db := storm.Open("my.db", storm.Codec(myCodec))
Provided Codecs

You can easily implement your own MarshalUnmarshaler, but Storm comes with built-in support for JSON (default), GOB, Sereal and Protocol Buffers

These can be used by importing the relevant package and use that codec to configure Storm. The example below shows all variants (without proper error handling):

import (

var gobDb, _ = storm.Open("gob.db", storm.Codec(gob.Codec))
var jsonDb, _ = storm.Open("json.db", storm.Codec(json.Codec))
var serealDb, _ = storm.Open("sereal.db", storm.Codec(sereal.Codec))
var protobufDb, _ = storm.Open("protobuf.db", storm.Codec(protobuf.Codec))
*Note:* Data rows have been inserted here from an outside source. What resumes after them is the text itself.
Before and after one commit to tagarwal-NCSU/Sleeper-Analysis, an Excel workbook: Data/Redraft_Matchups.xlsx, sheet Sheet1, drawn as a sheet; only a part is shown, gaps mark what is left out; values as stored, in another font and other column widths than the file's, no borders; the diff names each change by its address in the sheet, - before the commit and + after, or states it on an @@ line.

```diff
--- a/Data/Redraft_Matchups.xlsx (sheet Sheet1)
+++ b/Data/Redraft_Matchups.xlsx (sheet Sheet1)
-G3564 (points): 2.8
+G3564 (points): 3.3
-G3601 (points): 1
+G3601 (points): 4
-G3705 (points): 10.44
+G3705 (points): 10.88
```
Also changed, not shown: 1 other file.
Tip: Adding Storm tags to generated Protobuf files can be tricky. A good solution is to use this tool to inject the tags during the compilation.

Use existing Bolt connection
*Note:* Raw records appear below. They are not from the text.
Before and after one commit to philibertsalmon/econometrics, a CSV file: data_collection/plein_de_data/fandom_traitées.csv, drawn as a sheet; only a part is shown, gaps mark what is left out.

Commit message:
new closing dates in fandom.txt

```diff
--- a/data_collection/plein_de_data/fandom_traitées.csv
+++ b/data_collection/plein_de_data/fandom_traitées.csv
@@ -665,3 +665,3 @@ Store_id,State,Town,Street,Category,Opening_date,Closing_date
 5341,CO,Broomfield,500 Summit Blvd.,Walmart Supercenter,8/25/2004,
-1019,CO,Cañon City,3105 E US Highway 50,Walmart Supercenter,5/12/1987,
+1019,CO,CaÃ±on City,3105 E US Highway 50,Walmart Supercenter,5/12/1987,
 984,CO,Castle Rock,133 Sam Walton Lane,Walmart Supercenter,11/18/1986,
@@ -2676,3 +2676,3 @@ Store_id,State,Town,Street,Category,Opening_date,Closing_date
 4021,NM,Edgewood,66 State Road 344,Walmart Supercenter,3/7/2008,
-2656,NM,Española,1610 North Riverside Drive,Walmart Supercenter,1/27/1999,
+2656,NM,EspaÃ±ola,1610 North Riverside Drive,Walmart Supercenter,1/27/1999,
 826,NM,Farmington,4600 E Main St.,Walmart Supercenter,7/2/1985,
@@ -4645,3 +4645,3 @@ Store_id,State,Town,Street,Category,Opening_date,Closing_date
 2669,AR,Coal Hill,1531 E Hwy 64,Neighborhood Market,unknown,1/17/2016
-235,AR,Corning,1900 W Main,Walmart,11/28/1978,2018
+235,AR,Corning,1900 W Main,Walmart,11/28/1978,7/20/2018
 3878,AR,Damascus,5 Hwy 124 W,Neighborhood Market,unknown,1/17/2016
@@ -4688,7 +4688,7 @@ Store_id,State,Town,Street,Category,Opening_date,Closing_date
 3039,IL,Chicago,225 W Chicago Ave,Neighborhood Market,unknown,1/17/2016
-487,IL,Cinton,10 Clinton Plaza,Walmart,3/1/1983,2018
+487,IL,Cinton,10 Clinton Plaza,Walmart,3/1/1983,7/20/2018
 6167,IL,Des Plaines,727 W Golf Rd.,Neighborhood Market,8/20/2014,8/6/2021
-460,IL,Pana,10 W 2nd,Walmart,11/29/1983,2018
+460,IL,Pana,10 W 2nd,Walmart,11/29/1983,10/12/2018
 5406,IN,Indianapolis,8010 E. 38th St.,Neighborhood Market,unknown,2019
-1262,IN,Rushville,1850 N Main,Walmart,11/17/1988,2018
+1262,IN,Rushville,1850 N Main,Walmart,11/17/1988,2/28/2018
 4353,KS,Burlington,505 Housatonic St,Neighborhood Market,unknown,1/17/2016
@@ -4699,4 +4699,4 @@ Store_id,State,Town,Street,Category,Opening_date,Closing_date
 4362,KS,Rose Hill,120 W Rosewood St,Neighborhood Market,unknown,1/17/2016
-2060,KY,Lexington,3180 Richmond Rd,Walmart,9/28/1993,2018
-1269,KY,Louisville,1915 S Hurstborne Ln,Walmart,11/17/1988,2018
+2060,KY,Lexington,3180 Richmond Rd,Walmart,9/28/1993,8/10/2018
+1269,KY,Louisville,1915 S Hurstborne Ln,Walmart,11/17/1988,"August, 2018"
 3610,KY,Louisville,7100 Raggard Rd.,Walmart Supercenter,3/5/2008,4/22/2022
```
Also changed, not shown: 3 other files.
You can use an existing connection and pass it to Storm

bDB, _ := bolt.Open(filepath.Join(dir, "bolt.db"), 0600, &bolt.Options{Timeout: 10 * time.Second})
db := storm.Open("my.db", storm.UseDB(bDB))

Batch mode

Batch mode can be enabled to speed up concurrent writes (see Batch read-write transactions)

db := storm.Open("my.db", storm.Batch())

Nodes and nested buckets

Storm takes advantage of BoltDB nested buckets feature by using storm.Node. A storm.Node is the underlying object used by storm.DB to manipulate a bucket. To create a nested bucket and use the same API as storm.DB, you can use the DB.From method.

repo := db.From("repo")

err := repo.Save(&Issue{
  Title: "I want more features",
  Author: user.ID,

err = repo.Save(newRelease("0.10"))

var issues []Issue
err = repo.Find("Author", user.ID, &issues)

var release Release
err = repo.One("Tag", "0.10", &release)

You can also chain the nodes to create a hierarchy

chars := db.From("characters")
heroes := chars.From("heroes")
enemies := chars.From("enemies")

items := db.From("items")
potions := items.From("consumables").From("medicine").From("potions")

You can even pass the entire hierarchy as arguments to From:

privateNotes := db.From("notes", "private")
workNotes :=  db.From("notes", "work")

Node options

A Node can also be configured. Activating an option on a Node creates a copy, so a Node is always thread-safe.

n := db.From("my-node")

Give a bolt.Tx transaction to the Node

n = n.WithTransaction(tx)

Enable batch mode

n = n.WithBatch(true)

Use a Codec

n = n.WithCodec(gob.Codec)

Simple Key/Value store

Storm can be used as a simple, robust, key/value store that can store anything. The key and the value can be of any type as long as the key is not a zero value.

Saving data :

db.Set("logs", time.Now(), "I'm eating my breakfast man")
db.Set("sessions", bson.NewObjectId(), &someUser)
db.Set("weird storage", "754-3010", map[string]interface{}{
  "hair": "blonde",
  "likes": []string{"cheese", "star wars"},

Fetching data :

user := User{}
db.Get("sessions", someObjectId, &user)

var details map[string]interface{}
db.Get("weird storage", "754-3010", &details)

db.Get("sessions", someObjectId, &details)

Deleting data :

db.Delete("sessions", someObjectId)
db.Delete("weird storage", "754-3010")


BoltDB is still easily accessible and can be used as usual

db.Bolt.View(func(tx *bolt.Tx) error {
  bucket := tx.Bucket([]byte("my bucket"))
  val := bucket.Get([]byte("any id"))
  return nil

A transaction can be also be passed to Storm

db.Bolt.Update(func(tx *bolt.Tx) error {
  dbx := db.WithTransaction(tx)
  err = dbx.Save(&user)
  return nil


You can use the migration tool to migrate databases that use older version of Storm. See this README for more informations.